Each year thousands of patients require cornea transplants to restore their vision due to either disease or trauma. Now Garrett Matthews, Assistant Professor of Physics at University of North Carolina, hopes to help people “sea” better using sea cucumbers (BAD pun intended).
When a person’s cornea – the transparent surface layer at the front of the eye – becomes damaged, it can be replaced using tissue from an organ donor. But there is a big shortage of corneal donors, as there are for every other type of organ.
An ideal solution would be to develop an artificial cornea, but is has proved very hard to design and manufacture a structure so that it is optically clear in the middle and biocompatible at the edges.
Now Garret Matthews, a biophysicist at the University of South Florida in Tampa, US, and his colleagues have come up with a design for artificial corneas that they say achieves this – using sea cucumbers.
Sea cucumbers are sausage-shaped echinoderms, most species of which live on the sea floor in a variety of marine environments around of the globe.
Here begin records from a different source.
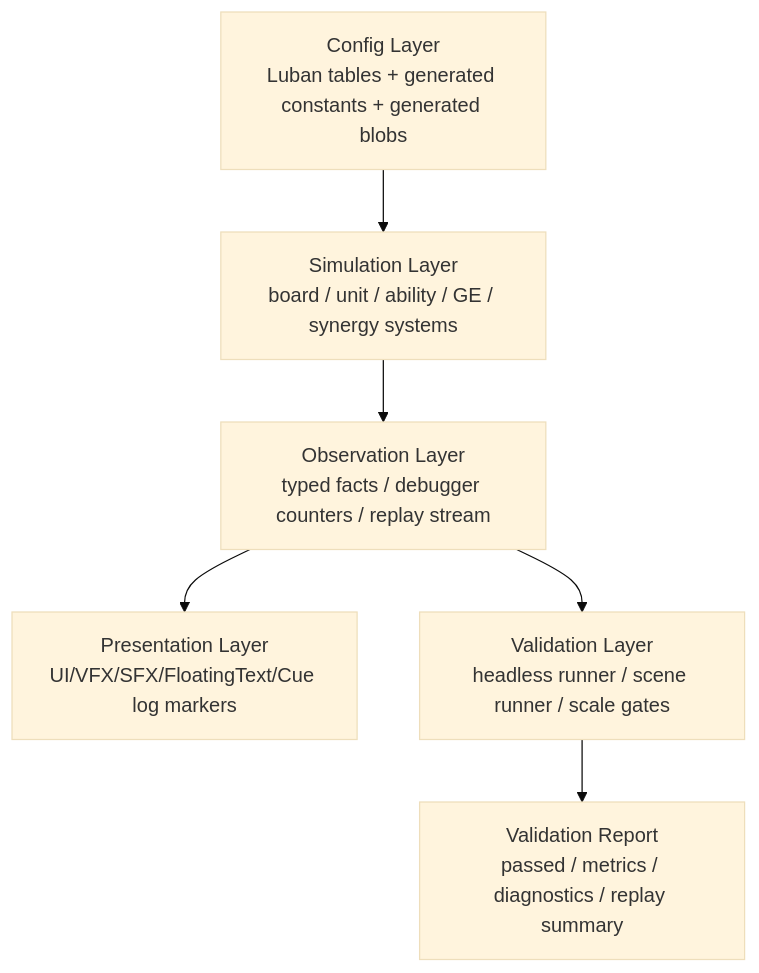
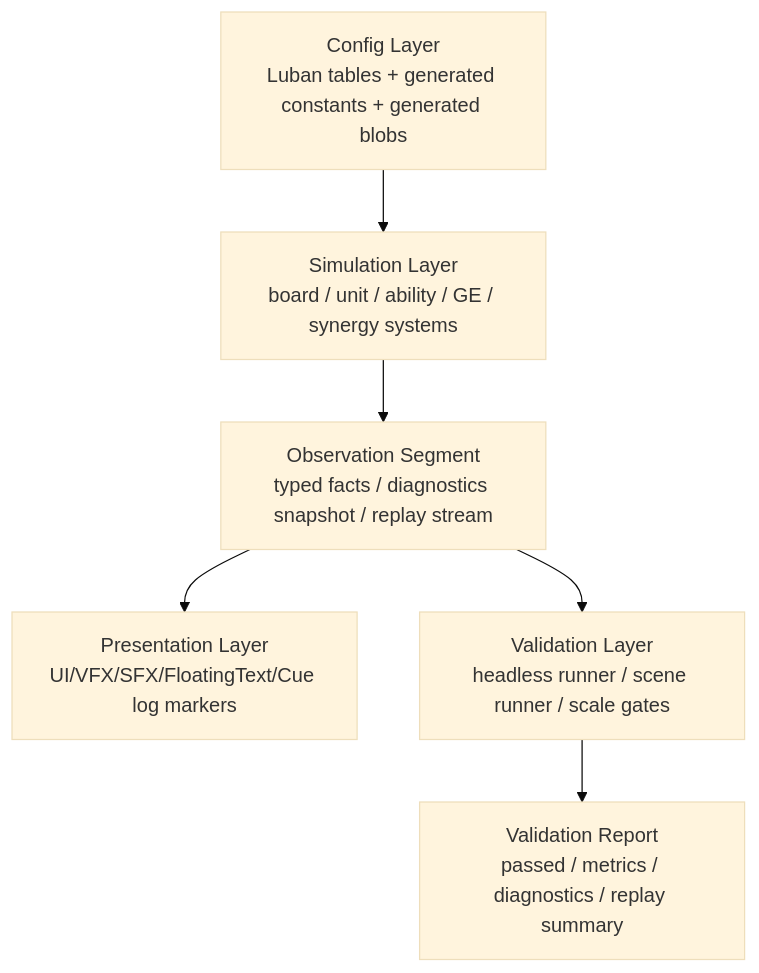
Before and after one commit to Bo-ki/gameplay-ability-system-for-unity: the first of 3 diagrams in 方案讨论/针对2.0的ECS架构的迭代方案讨论/01-目标态架构共识/10-AutoChess无头验收Spec.md, drawn with Mermaid (base theme). The commit also changed other lines of this file and 72 other files, not shown here.

````diff
--- a/方案讨论/针对2.0的ECS架构的迭代方案讨论/01-目标态架构共识/10-AutoChess无头验收Spec.md
+++ b/方案讨论/针对2.0的ECS架构的迭代方案讨论/01-目标态架构共识/10-AutoChess无头验收Spec.md
@@ -99,8 +106,8 @@
 ```mermaid
 flowchart TD
     Config["Config Layer\nLuban tables + generated constants + generated blobs"] --> Sim["Simulation Layer\nboard / unit / ability / GE / synergy systems"]
-    Sim --> Obs["Observation Layer\ntyped facts / debugger counters / replay stream"]
+    Sim --> Obs["Observation Segment\ntyped facts / diagnostics snapshot / replay stream"]
     Obs --> Pres["Presentation Layer\nUI/VFX/SFX/FloatingText/Cue log markers"]
     Obs --> Val["Validation Layer\nheadless runner / scene runner / scale gates"]
     Val --> Report["Validation Report\npassed / metrics / diagnostics / replay summary"]
 ```
````
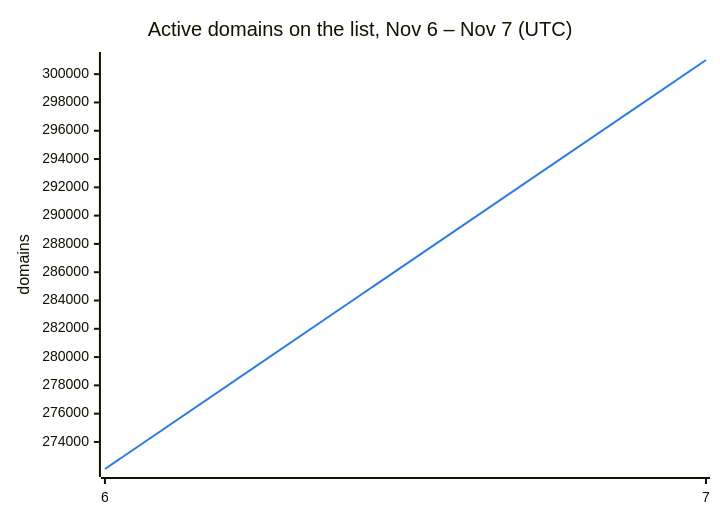
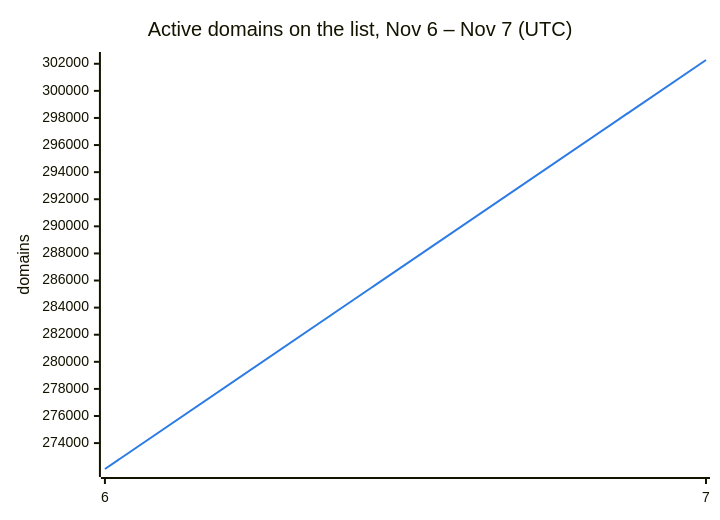
The second of 3 diagrams in README.md (DNSBunker/CTI), drawn with Mermaid before and after one commit. The commit also changed other lines of this file and 3 other files, not shown here.

````diff
--- a/README.md
+++ b/README.md
@@ -38,8 +38,8 @@
 ```mermaid
 %%{init: {"themeVariables": {"xyChart": {"plotColorPalette": "#2c7be5"}}}}%%
 xychart-beta
     title "Active domains on the list, Nov 6 – Nov 7 (UTC)"
     x-axis ["6", "7"]
     y-axis "domains"
-    line [272088, 301001]
+    line [272088, 302278]
 ```
````
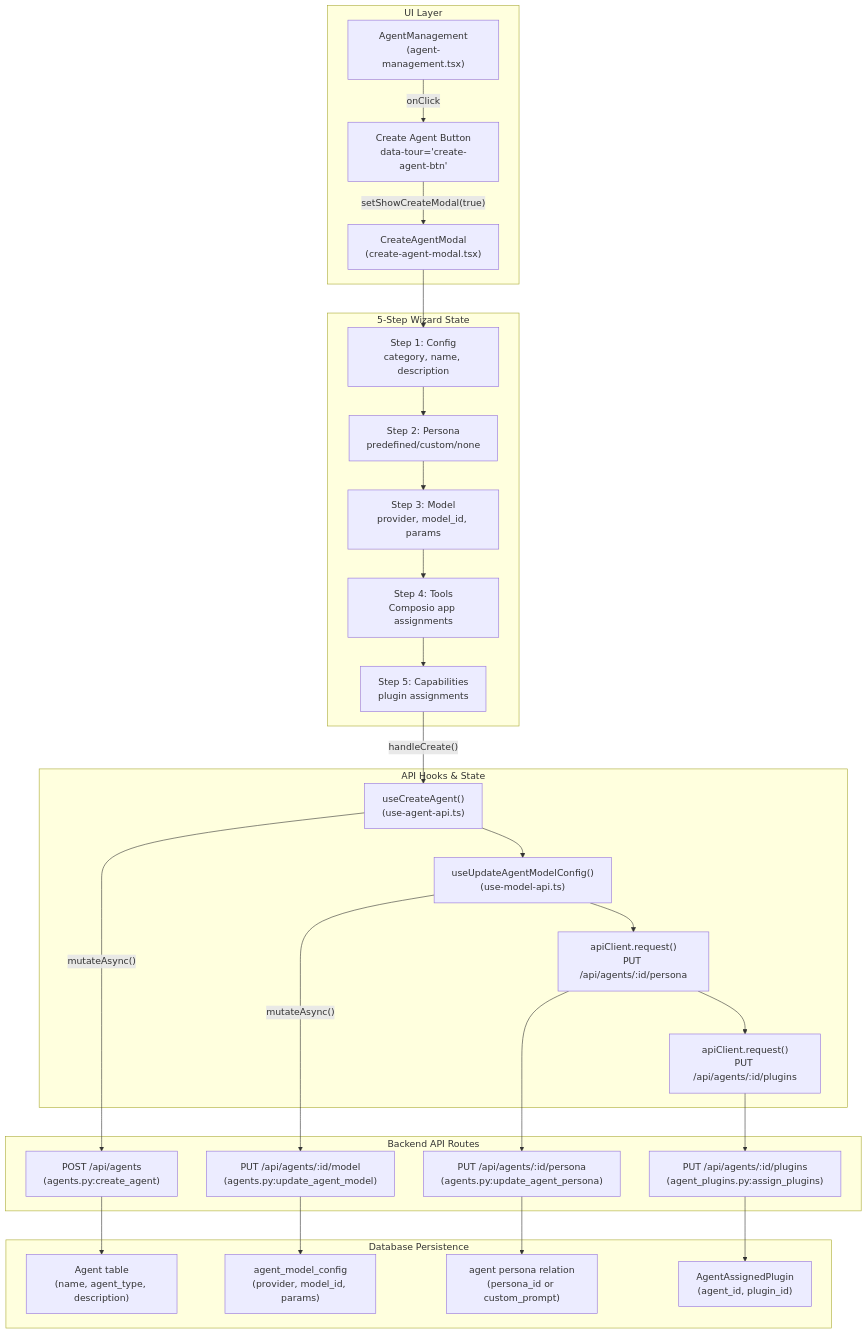
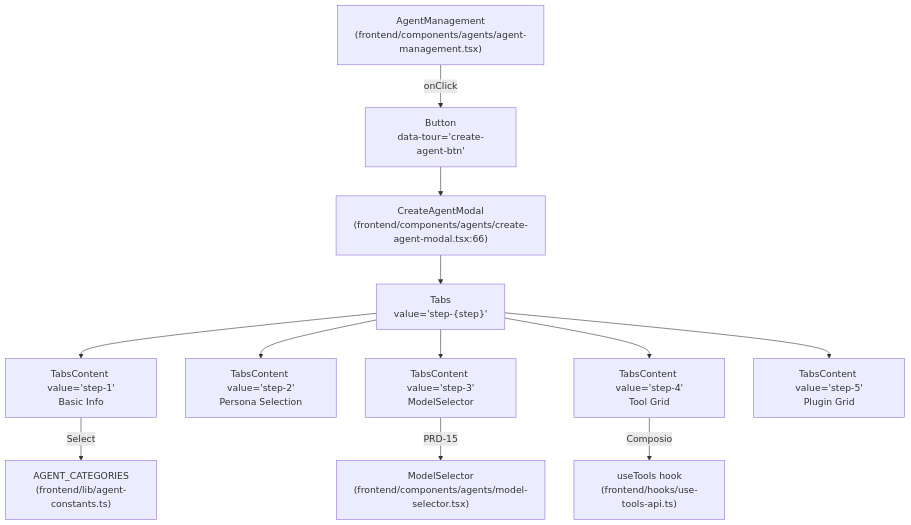
The second of 2 diagrams in docs/agents/creating-agents.md (AutomatosAI/automatos-ai), drawn with Mermaid before and after one commit. The commit also changed other lines of this file and 149 other files, not shown here.

Commit message:
docs: refresh documentation with graphify semantic scan

````diff
--- a/docs/agents/creating-agents.md
+++ b/docs/agents/creating-agents.md
@@ -51,61 +109,25 @@
 ```mermaid
 graph TB
-    subgraph "UI Layer"
-        AgentMgmt["AgentManagement<br/>(agent-management.tsx)"]
-        CreateBtn["Create Agent Button<br/>data-tour='create-agent-btn'"]
-        Modal["CreateAgentModal<br/>(create-agent-modal.tsx)"]
-        
-        AgentMgmt -->|"onClick"| CreateBtn
-        CreateBtn -->|"setShowCreateModal(true)"| Modal
-    end
+    AgentManagement["AgentManagement<br/>(frontend/components/agents/agent-management.tsx)"]
+    CreateButton["Button<br/>data-tour='create-agent-btn'"]
+    CreateAgentModal["CreateAgentModal<br/>(frontend/components/agents/create-agent-modal.tsx:66)"]
+    TabsComponent["Tabs<br/>value='step-{step}'"]
+    TabContent1["TabsContent value='step-1'<br/>Basic Info"]
+    TabContent2["TabsContent value='step-2'<br/>Persona Selection"]
+    TabContent3["TabsContent value='step-3'<br/>ModelSelector"]
+    TabContent4["TabsContent value='step-4'<br/>Tool Grid"]
+    TabContent5["TabsContent value='step-5'<br/>Plugin Grid"]
     
-    subgraph "5-Step Wizard State"
-        Step1["Step 1: Config<br/>category, name, description"]
-        Step2["Step 2: Persona<br/>predefined/custom/none"]
-        Step3["Step 3: Model<br/>provider, model_id, params"]
-        Step4["Step 4: Tools<br/>Composio app assignments"]
-        Step5["Step 5: Capabilities<br/>plugin assignments"]
-        
-        Modal --> Step1
-        Step1 --> Step2
-        Step2 --> Step3
-        Step3 --> Step4
-        Step4 --> Step5
-    end
+    AgentManagement -->|"onClick"| CreateButton
+    CreateButton --> CreateAgentModal
+    CreateAgentModal --> TabsComponent
+    TabsComponent --> TabContent1
+    TabsComponent --> TabContent2
+    TabsComponent --> TabContent3
+    TabsComponent --> TabContent4
+    TabsComponent --> TabContent5
     
-    subgraph "API Hooks & State"
-        CreateHook["useCreateAgent()<br/>(use-agent-api.ts)"]
-        ModelHook["useUpdateAgentModelConfig()<br/>(use-model-api.ts)"]
-        PersonaAPI["apiClient.request()<br/>PUT /api/agents/:id/persona"]
-        PluginAPI["apiClient.request()<br/>PUT /api/agents/:id/plugins"]
-        
-        Step5 -->|"handleCreate()"| CreateHook
-        CreateHook --> ModelHook
-        ModelHook --> PersonaAPI
-        PersonaAPI --> PluginAPI
-    end
-    
-    subgraph "Backend API Routes"
-        CreateRoute["POST /api/agents<br/>(agents.py:create_agent)"]
-        ModelRoute["PUT /api/agents/:id/model<br/>(agents.py:update_agent_model)"]
-        PersonaRoute["PUT /api/agents/:id/persona<br/>(agents.py:update_agent_persona)"]
-        PluginRoute["PUT /api/agents/:id/plugins<br/>(agent_plugins.py:assign_plugins)"]
-        
-        CreateHook -->|"mutateAsync()"| CreateRoute
-        ModelHook -->|"mutateAsync()"| ModelRoute
-        PersonaAPI --> PersonaRoute
-        PluginAPI --> PluginRoute
-    end
-    
-    subgraph "Database Persistence"
-        AgentTable["Agent table<br/>(name, agent_type, description)"]
-        ModelConfig["agent_model_config<br/>(provider, model_id, params)"]
-        PersonaRel["agent persona relation<br/>(persona_id or custom_prompt)"]
-        PluginRel["AgentAssignedPlugin<br/>(agent_id, plugin_id)"]
-        
-        CreateRoute --> AgentTable
-        ModelRoute --> ModelConfig
-        PersonaRoute --> PersonaRel
-        PluginRoute --> PluginRel
-    end
+    TabContent1 -->|"Select"| CategorySelect["AGENT_CATEGORIES<br/>(frontend/lib/agent-constants.ts)"]
+    TabContent3 -->|"PRD-15"| ModelSelectorComp["ModelSelector<br/>(frontend/components/agents/model-selector.tsx)"]
+    TabContent4 -->|"Composio"| ToolCheckbox["useTools hook<br/>(frontend/hooks/use-tools-api.ts)"]
 ```
````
The team’s artificial cornea is made from tiny collagen fibres extracted from these sea cucumbers. When placed in a centrifuge, the fibres self assemble into layers in which the fibres are aligned vertically, a structure that is very similar to the tissue in mammalian corneas. The result is a thin layer of material that is transparent and biocompatible, as well as cheap and easy to make, says the team.